-- Exercise inputs --
:::

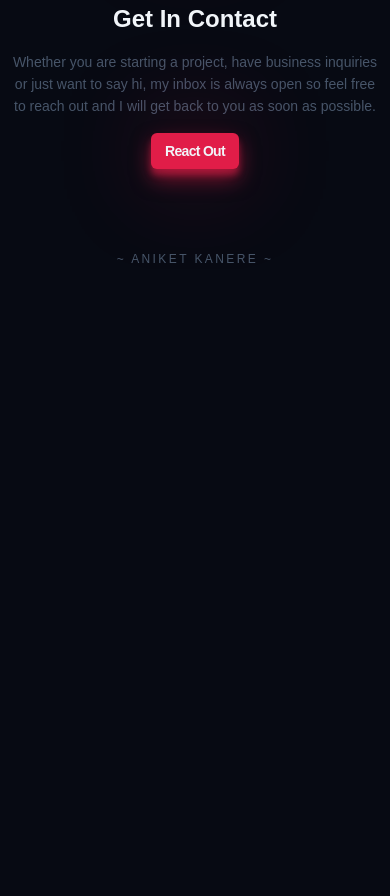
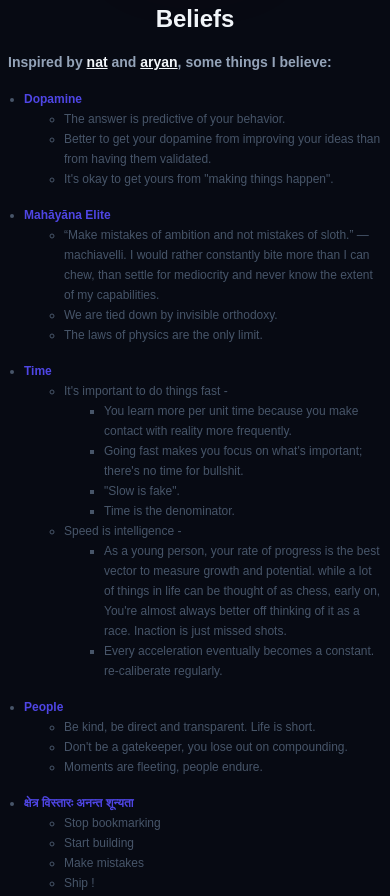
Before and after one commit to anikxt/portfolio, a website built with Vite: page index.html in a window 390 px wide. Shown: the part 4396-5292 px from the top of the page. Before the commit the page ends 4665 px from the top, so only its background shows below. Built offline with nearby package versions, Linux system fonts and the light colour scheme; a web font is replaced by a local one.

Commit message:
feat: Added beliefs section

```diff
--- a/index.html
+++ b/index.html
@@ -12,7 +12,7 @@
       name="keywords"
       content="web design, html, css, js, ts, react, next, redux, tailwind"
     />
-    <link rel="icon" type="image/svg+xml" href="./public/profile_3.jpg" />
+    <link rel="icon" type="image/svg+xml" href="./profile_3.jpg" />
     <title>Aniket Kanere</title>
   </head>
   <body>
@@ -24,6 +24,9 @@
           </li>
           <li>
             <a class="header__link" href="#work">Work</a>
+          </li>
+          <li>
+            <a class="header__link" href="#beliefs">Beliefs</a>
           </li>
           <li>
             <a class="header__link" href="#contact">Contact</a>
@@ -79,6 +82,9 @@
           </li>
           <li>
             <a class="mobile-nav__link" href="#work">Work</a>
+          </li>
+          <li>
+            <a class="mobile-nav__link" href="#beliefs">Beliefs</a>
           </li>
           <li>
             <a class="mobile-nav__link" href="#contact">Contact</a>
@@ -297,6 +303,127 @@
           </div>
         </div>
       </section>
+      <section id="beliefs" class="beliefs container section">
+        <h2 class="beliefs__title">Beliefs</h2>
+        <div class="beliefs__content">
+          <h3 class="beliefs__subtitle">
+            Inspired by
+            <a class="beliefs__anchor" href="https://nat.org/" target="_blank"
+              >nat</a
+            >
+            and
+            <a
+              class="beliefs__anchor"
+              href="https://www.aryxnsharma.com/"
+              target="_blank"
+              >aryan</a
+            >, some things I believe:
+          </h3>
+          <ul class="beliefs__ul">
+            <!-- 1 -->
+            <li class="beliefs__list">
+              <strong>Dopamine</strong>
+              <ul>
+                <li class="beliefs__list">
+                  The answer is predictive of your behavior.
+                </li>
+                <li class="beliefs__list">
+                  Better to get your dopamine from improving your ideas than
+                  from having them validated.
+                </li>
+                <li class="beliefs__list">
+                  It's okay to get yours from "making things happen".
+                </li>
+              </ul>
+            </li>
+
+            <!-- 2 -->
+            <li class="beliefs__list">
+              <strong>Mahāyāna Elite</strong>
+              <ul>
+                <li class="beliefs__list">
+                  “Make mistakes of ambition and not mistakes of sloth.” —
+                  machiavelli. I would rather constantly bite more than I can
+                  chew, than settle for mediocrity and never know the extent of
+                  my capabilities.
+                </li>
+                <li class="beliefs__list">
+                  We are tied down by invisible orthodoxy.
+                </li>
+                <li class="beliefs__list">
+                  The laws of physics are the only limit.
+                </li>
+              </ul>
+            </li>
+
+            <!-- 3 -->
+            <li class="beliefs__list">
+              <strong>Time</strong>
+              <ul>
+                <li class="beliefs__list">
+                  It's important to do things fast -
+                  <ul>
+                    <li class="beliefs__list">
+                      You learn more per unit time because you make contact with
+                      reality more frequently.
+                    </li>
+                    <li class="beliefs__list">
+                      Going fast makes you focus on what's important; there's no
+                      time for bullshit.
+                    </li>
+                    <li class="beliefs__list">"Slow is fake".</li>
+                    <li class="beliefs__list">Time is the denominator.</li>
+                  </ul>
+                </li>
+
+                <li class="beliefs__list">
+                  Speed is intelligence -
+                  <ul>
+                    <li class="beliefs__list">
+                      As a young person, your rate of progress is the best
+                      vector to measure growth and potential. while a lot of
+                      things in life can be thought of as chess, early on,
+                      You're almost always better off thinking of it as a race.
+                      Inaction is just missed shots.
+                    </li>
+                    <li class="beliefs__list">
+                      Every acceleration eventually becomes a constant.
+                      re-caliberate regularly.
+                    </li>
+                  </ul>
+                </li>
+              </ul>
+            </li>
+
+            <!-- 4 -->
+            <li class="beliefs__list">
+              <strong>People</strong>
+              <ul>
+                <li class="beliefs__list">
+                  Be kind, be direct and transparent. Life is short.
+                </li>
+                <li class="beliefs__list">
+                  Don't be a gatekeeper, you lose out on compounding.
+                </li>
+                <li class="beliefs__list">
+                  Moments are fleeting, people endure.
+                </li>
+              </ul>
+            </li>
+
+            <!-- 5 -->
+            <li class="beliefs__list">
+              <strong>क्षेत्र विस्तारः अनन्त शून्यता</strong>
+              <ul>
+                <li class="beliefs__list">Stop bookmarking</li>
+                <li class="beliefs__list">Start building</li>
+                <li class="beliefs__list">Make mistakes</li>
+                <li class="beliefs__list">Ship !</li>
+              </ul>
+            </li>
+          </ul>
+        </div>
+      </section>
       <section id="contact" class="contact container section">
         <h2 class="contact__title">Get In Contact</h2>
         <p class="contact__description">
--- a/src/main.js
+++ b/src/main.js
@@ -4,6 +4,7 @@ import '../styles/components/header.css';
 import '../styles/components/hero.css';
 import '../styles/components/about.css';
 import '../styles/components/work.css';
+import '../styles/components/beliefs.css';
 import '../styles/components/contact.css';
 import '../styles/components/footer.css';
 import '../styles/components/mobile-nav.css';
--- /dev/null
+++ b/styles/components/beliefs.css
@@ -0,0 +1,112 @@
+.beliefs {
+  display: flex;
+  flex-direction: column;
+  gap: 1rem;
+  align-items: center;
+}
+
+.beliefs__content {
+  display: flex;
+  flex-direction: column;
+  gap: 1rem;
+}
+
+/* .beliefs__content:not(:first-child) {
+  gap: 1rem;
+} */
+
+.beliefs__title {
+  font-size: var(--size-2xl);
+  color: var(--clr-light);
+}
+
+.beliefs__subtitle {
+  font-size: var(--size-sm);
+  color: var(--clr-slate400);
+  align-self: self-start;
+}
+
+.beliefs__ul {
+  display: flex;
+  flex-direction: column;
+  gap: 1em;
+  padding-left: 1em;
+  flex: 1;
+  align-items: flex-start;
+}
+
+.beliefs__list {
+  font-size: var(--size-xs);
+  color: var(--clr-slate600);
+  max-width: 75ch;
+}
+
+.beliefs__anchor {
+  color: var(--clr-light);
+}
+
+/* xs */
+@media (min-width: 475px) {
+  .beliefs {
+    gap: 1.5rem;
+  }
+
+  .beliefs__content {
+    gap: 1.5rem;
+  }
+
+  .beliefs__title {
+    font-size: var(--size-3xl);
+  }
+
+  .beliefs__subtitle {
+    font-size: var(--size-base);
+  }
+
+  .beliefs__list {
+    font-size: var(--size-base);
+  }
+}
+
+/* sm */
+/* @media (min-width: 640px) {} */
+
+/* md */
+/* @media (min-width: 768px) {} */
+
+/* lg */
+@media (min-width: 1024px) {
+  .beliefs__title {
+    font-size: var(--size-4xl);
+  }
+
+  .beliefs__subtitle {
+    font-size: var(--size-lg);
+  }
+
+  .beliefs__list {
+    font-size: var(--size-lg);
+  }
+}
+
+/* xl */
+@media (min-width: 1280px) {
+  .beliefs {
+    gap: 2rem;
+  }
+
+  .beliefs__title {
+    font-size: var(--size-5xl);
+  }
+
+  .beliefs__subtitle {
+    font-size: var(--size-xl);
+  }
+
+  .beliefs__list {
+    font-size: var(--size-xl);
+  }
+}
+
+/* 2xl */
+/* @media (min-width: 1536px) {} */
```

:::

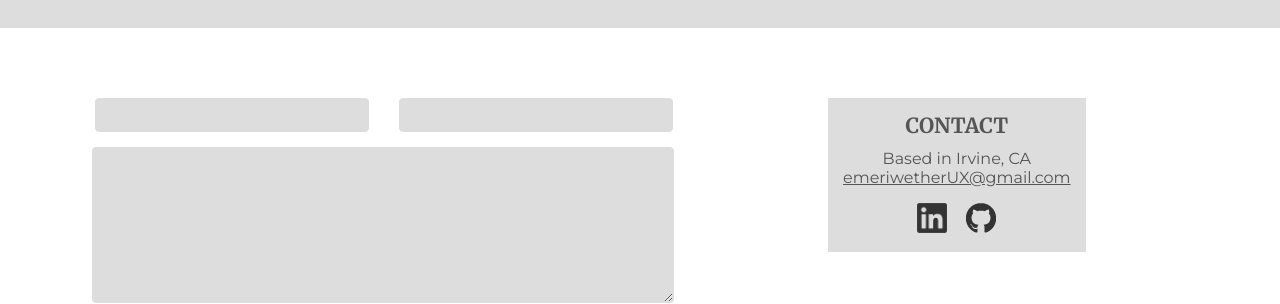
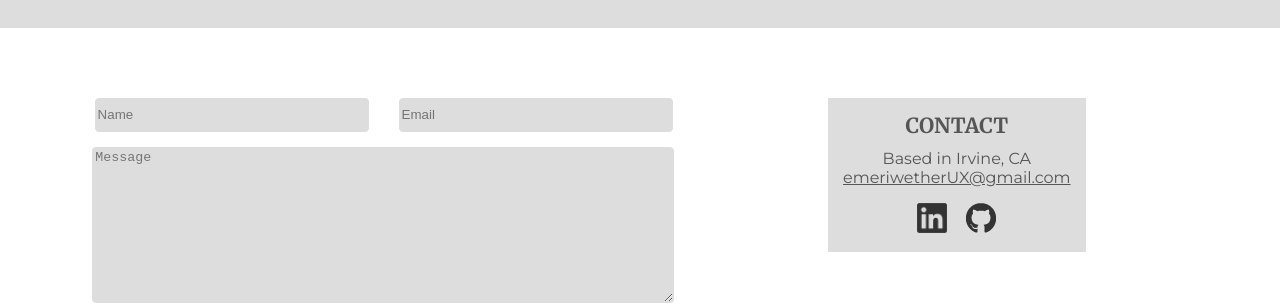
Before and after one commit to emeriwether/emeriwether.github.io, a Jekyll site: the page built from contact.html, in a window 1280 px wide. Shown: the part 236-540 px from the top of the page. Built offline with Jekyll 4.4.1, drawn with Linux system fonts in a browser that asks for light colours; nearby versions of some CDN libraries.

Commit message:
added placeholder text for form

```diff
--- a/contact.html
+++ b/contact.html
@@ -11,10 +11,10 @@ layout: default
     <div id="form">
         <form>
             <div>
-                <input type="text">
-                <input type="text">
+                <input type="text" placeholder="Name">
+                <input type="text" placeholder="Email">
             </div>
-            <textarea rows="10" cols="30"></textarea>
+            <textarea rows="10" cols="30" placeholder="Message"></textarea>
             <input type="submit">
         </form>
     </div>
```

:::

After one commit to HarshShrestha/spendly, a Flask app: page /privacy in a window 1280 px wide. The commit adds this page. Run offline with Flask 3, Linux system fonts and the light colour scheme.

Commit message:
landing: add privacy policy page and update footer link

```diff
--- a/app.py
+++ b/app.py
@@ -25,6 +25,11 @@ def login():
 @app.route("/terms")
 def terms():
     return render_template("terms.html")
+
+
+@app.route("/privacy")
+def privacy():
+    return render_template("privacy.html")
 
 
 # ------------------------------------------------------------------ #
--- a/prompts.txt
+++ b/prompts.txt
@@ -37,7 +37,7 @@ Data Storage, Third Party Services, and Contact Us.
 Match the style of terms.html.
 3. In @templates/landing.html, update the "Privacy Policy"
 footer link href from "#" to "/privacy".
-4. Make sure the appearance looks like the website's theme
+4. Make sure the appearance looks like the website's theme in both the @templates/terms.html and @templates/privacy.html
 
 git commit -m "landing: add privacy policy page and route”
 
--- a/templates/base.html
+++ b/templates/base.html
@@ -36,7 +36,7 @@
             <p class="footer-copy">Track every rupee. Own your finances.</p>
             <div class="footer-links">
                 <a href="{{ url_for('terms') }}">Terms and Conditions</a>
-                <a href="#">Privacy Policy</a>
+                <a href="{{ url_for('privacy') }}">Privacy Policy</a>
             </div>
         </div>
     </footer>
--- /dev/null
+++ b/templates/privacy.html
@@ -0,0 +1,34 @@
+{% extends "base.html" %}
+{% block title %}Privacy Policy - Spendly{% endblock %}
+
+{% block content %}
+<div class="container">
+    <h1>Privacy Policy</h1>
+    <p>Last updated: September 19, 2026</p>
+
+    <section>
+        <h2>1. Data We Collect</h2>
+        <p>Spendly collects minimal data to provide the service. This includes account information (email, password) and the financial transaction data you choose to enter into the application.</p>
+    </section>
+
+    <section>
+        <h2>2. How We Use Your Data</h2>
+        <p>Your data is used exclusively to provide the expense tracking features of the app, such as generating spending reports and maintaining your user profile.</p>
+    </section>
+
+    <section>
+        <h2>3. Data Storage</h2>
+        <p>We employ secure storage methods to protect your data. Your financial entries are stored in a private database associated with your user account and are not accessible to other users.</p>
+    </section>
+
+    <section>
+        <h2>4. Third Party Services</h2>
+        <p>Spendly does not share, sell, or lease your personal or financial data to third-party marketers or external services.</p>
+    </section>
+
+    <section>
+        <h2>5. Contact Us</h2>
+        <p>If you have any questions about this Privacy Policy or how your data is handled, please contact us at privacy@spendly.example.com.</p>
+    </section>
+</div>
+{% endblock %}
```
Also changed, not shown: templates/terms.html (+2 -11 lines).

:::

-- Task details --
Some lines above may hold the word "strong"; say how many do, giving nothing besides the number.

-- Answer below --
5